* **What is required**
In the entries below, find the lines that contain the word "void" and copy them.

* **Supplied material**
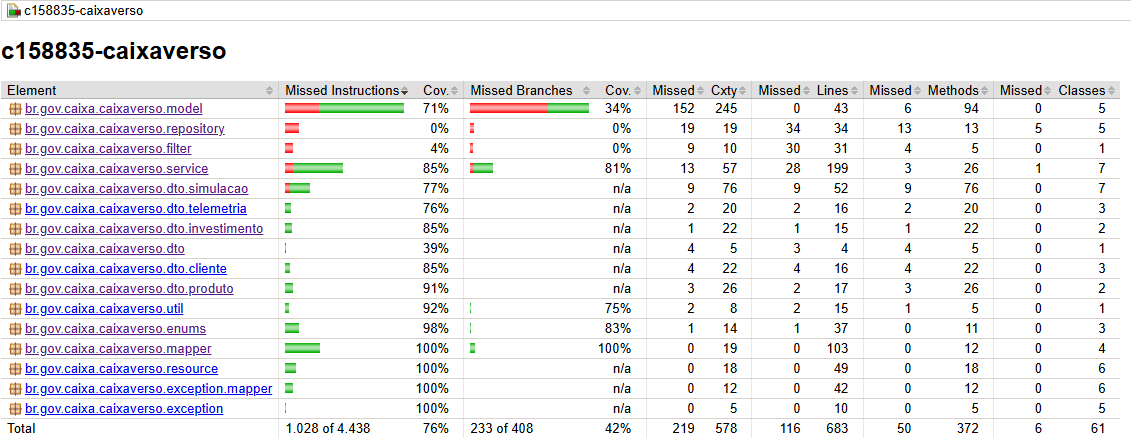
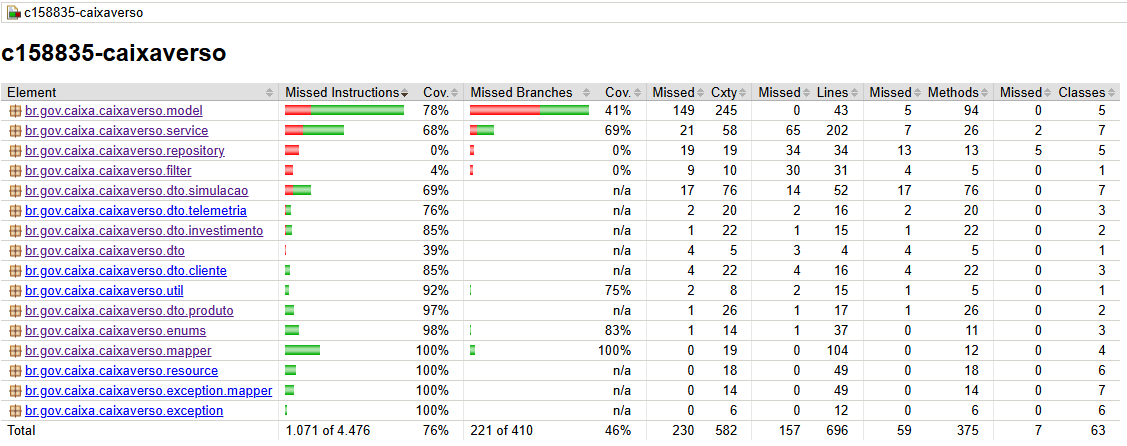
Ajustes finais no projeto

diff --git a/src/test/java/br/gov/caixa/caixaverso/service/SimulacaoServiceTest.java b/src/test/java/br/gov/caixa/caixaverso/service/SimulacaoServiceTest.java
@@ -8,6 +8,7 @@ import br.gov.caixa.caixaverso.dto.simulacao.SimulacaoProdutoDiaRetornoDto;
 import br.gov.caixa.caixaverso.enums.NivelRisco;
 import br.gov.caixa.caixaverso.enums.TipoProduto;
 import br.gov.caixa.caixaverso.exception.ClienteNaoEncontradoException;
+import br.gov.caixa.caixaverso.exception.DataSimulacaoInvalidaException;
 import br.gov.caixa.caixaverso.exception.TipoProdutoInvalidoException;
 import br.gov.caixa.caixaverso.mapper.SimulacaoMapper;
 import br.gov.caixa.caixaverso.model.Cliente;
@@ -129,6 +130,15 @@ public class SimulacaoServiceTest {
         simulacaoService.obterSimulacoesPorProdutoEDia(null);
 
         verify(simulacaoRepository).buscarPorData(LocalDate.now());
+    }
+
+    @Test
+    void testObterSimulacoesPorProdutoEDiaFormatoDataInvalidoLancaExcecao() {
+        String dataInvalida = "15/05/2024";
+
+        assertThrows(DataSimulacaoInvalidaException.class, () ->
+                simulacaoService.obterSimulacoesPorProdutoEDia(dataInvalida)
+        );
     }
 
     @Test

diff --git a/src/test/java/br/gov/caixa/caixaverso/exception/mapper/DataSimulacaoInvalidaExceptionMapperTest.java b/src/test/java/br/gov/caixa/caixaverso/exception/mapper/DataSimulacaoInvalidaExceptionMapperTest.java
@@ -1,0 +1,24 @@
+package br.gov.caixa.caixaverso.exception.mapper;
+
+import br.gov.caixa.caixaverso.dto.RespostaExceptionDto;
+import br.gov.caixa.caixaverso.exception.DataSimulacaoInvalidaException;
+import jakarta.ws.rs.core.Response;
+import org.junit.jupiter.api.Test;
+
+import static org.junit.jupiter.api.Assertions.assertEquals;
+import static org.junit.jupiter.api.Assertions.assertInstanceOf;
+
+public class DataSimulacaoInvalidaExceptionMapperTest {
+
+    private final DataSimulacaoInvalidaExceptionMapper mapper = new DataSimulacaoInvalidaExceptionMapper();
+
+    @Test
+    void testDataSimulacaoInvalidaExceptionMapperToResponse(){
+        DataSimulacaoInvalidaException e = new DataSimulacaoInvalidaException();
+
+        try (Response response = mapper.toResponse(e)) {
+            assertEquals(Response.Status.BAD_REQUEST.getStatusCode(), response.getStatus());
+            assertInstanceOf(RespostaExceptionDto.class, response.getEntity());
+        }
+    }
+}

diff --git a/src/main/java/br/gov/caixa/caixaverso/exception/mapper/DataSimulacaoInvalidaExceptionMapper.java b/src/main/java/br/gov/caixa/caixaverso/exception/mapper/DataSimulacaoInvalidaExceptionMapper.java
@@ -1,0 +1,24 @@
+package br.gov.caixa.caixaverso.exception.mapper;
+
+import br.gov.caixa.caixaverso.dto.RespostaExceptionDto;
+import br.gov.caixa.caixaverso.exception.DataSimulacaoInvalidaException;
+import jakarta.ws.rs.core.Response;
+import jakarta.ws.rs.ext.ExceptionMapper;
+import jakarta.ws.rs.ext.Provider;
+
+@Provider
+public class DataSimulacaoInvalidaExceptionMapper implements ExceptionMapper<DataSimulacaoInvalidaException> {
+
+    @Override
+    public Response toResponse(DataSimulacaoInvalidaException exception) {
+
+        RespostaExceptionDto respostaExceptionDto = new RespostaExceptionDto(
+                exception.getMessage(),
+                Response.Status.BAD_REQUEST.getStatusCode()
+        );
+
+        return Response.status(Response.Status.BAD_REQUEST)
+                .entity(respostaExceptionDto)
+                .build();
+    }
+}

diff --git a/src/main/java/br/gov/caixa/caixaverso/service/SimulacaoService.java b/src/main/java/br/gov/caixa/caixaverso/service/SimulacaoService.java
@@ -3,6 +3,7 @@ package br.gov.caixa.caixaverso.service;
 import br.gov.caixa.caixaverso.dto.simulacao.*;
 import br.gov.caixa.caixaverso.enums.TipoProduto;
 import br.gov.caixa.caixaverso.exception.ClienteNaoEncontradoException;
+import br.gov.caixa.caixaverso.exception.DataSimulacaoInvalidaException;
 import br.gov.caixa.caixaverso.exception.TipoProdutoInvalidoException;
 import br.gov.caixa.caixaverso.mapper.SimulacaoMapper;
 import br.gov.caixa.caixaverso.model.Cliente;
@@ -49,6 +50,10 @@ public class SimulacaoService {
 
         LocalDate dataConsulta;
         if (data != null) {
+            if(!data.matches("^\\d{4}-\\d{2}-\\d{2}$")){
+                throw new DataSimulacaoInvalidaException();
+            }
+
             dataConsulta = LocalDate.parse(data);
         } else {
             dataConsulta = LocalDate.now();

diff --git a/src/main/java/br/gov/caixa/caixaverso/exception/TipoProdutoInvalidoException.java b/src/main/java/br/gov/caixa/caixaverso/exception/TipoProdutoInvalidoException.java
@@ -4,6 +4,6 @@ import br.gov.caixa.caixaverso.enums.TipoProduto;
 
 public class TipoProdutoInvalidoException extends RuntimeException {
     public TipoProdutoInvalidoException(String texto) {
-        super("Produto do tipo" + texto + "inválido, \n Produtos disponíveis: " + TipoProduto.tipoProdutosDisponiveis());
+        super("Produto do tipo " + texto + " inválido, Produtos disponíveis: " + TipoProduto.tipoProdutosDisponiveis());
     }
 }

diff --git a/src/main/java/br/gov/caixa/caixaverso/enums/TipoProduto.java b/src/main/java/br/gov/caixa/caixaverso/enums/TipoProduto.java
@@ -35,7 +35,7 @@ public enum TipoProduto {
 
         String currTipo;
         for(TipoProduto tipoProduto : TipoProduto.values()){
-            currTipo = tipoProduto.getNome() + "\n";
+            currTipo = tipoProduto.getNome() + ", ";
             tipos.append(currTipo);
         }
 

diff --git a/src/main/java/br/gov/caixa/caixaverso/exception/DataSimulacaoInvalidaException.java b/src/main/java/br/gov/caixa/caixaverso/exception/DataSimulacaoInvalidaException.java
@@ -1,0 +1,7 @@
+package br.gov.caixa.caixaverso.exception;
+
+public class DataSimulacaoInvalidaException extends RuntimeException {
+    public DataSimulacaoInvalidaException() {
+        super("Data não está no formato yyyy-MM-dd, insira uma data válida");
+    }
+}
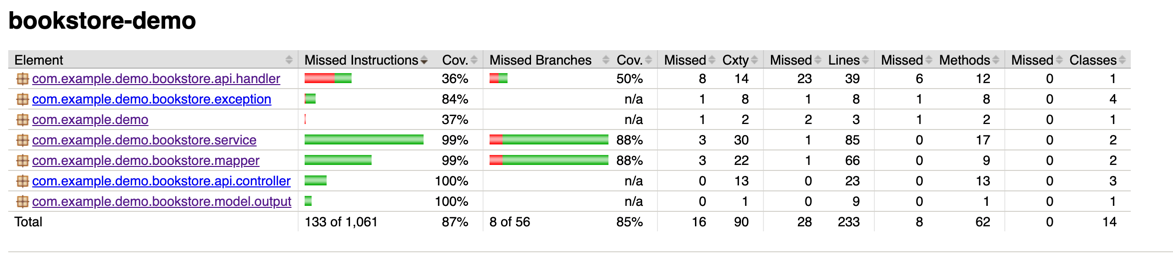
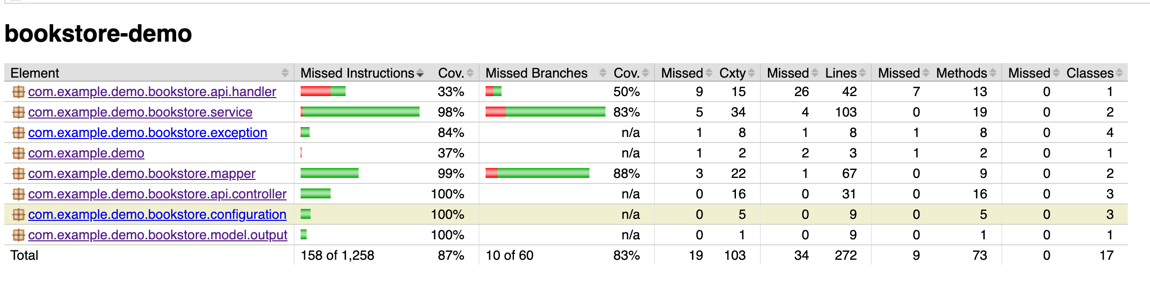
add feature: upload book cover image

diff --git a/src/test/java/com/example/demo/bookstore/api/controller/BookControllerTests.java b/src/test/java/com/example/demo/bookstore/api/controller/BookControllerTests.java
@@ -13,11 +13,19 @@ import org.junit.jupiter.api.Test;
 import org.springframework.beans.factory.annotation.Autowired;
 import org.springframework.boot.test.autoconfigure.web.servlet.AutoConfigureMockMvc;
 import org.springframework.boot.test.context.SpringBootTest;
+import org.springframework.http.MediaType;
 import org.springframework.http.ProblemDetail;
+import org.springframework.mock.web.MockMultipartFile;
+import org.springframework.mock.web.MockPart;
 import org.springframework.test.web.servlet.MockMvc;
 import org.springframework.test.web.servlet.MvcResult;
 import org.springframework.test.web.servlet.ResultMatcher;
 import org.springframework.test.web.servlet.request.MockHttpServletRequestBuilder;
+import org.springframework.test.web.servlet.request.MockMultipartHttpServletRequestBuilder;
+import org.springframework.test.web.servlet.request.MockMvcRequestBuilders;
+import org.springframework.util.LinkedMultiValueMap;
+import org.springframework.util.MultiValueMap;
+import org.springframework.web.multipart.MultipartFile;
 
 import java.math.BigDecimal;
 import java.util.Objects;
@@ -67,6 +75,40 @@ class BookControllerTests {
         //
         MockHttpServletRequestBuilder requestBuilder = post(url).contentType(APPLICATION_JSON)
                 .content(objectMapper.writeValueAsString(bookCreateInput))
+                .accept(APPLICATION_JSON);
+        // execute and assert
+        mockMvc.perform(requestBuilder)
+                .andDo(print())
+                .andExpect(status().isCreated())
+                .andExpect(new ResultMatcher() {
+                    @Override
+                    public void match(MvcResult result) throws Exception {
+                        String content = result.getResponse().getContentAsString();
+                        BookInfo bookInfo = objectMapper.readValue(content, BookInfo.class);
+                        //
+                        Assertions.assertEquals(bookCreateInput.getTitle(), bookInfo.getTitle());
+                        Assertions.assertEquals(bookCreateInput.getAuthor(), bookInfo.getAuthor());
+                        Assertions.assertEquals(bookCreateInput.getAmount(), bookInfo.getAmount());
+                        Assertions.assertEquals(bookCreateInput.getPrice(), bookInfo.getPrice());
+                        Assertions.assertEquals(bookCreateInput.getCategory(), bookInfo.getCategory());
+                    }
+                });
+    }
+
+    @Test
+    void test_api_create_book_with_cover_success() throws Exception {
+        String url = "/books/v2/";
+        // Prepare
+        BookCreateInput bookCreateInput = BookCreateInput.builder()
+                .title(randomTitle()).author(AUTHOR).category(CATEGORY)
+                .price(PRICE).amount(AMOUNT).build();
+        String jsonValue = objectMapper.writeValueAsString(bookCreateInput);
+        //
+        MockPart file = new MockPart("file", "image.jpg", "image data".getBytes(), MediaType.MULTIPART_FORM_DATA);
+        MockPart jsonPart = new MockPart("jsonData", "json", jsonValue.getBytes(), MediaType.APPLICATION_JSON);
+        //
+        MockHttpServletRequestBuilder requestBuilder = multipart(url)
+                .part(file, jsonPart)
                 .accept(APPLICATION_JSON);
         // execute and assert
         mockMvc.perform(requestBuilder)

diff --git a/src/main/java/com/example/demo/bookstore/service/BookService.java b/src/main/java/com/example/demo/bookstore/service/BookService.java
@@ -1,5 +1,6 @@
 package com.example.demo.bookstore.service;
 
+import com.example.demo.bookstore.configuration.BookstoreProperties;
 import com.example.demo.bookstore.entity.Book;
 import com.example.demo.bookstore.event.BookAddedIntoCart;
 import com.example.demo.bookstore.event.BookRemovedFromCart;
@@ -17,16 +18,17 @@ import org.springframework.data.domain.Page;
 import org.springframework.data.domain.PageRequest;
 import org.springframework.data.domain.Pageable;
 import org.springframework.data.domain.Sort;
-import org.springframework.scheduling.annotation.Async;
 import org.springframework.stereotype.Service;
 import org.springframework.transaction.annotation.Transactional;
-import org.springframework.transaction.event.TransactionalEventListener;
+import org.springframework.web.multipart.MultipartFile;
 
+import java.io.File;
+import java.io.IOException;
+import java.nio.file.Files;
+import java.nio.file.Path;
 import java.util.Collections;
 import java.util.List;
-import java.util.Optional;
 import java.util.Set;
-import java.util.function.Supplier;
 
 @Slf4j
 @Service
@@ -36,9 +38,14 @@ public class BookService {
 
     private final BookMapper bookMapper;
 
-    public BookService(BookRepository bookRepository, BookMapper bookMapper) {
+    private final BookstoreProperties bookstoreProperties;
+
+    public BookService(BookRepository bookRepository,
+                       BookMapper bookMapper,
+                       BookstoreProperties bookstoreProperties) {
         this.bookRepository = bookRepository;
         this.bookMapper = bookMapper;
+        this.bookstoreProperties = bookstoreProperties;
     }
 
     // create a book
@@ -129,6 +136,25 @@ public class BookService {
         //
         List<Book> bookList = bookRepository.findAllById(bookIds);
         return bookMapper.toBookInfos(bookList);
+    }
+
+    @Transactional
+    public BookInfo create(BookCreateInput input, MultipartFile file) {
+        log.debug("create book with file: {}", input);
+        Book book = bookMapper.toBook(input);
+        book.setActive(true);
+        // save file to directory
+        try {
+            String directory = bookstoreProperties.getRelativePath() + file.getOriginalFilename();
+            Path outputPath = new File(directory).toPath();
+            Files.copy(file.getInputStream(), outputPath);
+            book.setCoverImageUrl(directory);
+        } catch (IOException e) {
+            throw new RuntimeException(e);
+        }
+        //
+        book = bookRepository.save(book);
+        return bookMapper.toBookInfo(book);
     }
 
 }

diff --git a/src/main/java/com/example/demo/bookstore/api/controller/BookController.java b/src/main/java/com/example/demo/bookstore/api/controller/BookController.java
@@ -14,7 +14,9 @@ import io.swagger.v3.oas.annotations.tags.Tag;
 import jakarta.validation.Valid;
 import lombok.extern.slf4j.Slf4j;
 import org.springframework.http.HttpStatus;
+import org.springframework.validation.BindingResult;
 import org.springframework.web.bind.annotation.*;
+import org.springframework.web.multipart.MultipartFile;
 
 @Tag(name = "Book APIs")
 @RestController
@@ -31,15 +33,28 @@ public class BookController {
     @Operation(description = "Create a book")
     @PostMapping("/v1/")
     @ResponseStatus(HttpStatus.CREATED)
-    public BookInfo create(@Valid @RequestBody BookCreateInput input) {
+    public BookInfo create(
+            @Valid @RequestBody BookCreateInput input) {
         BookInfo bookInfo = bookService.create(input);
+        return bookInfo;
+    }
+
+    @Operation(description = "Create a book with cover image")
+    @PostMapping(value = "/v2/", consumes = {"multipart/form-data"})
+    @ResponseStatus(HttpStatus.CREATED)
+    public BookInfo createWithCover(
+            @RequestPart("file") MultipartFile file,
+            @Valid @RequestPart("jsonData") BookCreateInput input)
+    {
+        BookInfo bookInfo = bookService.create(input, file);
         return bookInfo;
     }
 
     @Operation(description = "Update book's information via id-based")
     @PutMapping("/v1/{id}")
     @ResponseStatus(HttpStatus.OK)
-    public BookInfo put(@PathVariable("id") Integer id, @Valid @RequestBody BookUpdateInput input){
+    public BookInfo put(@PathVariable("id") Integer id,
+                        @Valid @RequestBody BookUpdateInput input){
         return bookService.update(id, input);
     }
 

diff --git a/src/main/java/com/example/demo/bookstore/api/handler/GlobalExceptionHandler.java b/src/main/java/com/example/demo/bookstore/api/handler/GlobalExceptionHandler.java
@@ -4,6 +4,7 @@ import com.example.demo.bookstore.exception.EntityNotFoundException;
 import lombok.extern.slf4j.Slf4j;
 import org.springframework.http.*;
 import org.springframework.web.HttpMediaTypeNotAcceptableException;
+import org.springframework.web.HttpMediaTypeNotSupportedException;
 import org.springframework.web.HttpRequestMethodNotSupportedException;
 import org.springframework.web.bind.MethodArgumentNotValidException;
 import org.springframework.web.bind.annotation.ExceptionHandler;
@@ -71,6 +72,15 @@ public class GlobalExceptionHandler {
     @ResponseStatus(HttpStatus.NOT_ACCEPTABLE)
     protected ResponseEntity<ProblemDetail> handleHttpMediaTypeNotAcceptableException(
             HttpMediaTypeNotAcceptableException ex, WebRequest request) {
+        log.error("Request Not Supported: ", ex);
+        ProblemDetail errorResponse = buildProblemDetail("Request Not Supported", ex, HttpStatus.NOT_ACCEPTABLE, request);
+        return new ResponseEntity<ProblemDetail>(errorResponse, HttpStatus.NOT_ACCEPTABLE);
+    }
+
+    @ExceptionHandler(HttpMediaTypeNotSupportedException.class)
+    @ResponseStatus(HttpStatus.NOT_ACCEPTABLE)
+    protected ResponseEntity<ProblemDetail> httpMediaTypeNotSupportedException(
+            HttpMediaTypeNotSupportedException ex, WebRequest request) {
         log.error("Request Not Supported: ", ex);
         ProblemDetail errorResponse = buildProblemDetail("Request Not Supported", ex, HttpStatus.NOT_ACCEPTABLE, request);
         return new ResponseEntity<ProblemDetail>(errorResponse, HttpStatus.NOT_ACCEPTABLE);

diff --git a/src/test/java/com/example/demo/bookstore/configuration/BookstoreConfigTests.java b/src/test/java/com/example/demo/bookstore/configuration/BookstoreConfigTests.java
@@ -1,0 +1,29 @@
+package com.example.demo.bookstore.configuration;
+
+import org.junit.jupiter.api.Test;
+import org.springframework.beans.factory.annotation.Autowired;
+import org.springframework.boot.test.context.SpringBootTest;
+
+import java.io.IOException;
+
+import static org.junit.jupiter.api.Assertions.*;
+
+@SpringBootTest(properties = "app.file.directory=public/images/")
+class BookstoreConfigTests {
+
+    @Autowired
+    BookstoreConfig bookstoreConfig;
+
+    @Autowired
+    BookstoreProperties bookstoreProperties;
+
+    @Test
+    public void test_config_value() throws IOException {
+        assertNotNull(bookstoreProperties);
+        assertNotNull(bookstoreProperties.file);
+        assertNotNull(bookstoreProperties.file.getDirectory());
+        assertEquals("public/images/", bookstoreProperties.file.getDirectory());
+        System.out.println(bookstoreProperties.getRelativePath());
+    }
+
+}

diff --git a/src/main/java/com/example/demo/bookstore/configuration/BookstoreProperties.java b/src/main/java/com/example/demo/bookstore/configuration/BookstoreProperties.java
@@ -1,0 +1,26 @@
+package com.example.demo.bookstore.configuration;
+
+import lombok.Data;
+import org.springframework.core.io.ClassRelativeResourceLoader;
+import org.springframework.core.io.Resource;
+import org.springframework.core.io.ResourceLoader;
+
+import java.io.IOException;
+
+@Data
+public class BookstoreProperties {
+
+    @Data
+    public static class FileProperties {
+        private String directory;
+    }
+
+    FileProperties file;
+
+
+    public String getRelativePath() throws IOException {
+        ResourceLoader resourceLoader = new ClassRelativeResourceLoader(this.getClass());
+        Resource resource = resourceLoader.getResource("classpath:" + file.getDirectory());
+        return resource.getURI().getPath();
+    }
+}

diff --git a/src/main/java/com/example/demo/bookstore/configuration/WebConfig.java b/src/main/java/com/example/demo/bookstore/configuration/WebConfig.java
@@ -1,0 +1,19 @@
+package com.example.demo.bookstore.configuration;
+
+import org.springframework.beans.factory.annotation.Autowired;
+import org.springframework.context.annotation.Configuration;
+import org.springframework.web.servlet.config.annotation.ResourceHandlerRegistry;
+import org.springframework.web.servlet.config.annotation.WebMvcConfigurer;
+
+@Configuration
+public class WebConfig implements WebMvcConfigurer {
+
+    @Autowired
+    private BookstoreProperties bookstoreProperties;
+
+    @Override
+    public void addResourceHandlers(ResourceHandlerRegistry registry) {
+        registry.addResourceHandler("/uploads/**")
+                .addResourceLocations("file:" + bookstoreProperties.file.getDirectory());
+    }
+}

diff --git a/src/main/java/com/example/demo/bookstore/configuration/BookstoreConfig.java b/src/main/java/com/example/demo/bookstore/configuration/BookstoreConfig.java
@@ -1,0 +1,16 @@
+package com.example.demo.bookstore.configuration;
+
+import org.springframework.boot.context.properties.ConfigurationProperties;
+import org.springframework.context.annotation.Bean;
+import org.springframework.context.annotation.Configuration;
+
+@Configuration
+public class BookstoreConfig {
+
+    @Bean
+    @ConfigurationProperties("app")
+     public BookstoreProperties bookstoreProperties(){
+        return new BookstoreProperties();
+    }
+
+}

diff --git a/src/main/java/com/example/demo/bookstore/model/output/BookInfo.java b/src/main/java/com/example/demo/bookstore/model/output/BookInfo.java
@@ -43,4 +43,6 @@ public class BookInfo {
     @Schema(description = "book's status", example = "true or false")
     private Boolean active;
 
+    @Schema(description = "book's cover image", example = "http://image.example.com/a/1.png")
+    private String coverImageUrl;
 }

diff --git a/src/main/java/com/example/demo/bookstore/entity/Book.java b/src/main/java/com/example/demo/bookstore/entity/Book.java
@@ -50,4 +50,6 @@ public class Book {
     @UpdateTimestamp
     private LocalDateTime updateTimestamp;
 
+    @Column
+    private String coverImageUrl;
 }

* **Result**
+    void testObterSimulacoesPorProdutoEDiaFormatoDataInvalidoLancaExcecao() {
+    void testDataSimulacaoInvalidaExceptionMapperToResponse(){
+                    public void match(MvcResult result) throws Exception {
+    void test_api_create_book_with_cover_success() throws Exception {
+    public void test_config_value() throws IOException {
+    public void addResourceHandlers(ResourceHandlerRegistry registry) {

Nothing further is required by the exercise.